Undecided about Belgium for your next family holiday? Think chocolate, waffles and Tin-Tin; outdoor adventure in historic Wallonia; and no long journeys anywhere.
It’s one of the smallest countries in Europe, easy to explore by road or rail and just over an hour’s flight from the UK. So whether you visit for summer cycling and sailing in Ardennes or Bruges’ Christmas markets, Belgium’s hospitality and accessibility is made for family holidays.
Direct flights from London to Brussels take just over an hour.
Brussels is two hours by road from Calais and the Folkestone to Calais ferry crossing is one hour and 34 minutes.
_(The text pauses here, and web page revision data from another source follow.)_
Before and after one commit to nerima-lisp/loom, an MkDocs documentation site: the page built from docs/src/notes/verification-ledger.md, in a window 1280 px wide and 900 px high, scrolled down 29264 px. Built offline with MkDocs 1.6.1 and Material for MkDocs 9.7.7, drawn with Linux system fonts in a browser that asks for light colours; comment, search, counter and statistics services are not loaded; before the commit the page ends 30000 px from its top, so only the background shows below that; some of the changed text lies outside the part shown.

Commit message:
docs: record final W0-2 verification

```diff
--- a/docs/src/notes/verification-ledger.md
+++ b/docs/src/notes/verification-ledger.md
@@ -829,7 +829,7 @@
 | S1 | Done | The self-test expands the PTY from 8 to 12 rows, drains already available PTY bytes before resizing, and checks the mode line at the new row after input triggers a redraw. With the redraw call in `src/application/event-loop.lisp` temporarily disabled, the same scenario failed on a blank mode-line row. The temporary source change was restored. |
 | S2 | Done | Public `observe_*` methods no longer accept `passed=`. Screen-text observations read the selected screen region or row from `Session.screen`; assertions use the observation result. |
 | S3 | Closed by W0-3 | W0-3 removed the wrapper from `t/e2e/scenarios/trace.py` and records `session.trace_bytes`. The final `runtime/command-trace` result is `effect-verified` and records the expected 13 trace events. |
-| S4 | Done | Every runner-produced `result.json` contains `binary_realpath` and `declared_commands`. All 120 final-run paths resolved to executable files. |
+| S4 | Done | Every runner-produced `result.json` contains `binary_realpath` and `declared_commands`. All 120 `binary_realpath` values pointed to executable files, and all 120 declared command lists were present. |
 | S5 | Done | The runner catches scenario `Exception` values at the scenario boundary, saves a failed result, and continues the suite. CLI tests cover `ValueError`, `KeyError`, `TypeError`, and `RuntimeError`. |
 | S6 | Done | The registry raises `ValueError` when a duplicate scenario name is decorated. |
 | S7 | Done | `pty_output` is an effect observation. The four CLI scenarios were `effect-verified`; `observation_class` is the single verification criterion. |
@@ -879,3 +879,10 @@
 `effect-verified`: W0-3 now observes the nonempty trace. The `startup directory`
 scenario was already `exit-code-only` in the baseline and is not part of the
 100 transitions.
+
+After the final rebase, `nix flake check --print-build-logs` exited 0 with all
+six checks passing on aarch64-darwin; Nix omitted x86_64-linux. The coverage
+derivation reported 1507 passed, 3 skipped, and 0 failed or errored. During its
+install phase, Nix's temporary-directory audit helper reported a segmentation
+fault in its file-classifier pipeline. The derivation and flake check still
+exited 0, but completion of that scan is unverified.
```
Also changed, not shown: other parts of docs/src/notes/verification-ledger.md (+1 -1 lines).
The historic cities of Bruges, Antwerp, Ghent, Tournai, Mons, Namur and Liège are all under an hour by train from the centre of Brussels.
You can drive right across Belgium, south to north, in just over three hours.
As one of Europe’s main administrative capitals, Brussels has lots of space when the Eurocrats head home to Paris, Strasbourg etc. on Friday night. So it’s a great city for cheap weekend hotel deals.
Brussels has the largest green belt of any European capital and it contains the 12,000ha Soignes Forest.
Belgium has 13 UNESCO World Heritage sites, is home to the Ghent Altarpiece and charges less than anywhere else in Europe for entry to its public museums and galleries (average €8 for adults over 26 and €2 for children).
Belgium’s divided into two distinct areas: Flanders to the north which includes Brussels, Ghent, Antwerp, Bruges and Ostend; and French speaking Walloon to the south where you’ll find Mons, Tournai, Liège and Namur. The country’s road and rail network is excellent and there’s a wide choice of accommodation from country inns and guesthouses to five star city centre hotels, self-catering apartments, campsites and Airbnb.
Between 2016 and 2017, Belgium reduced its emissions by 17%, more than any other country in Europe. Understandably, it’s keen to keep up the good work and makes travelling around by train very easy and inexpensive. Public transport in cities is excellent and most are small enough to walk around and extensively pedestrianised.
In Wallonia, the RAVeL network covers more than 1350 km of old Walloon railway lines and towpaths converted into routes and trails reserved for cyclists, hikers, horse riders and wheelchair users.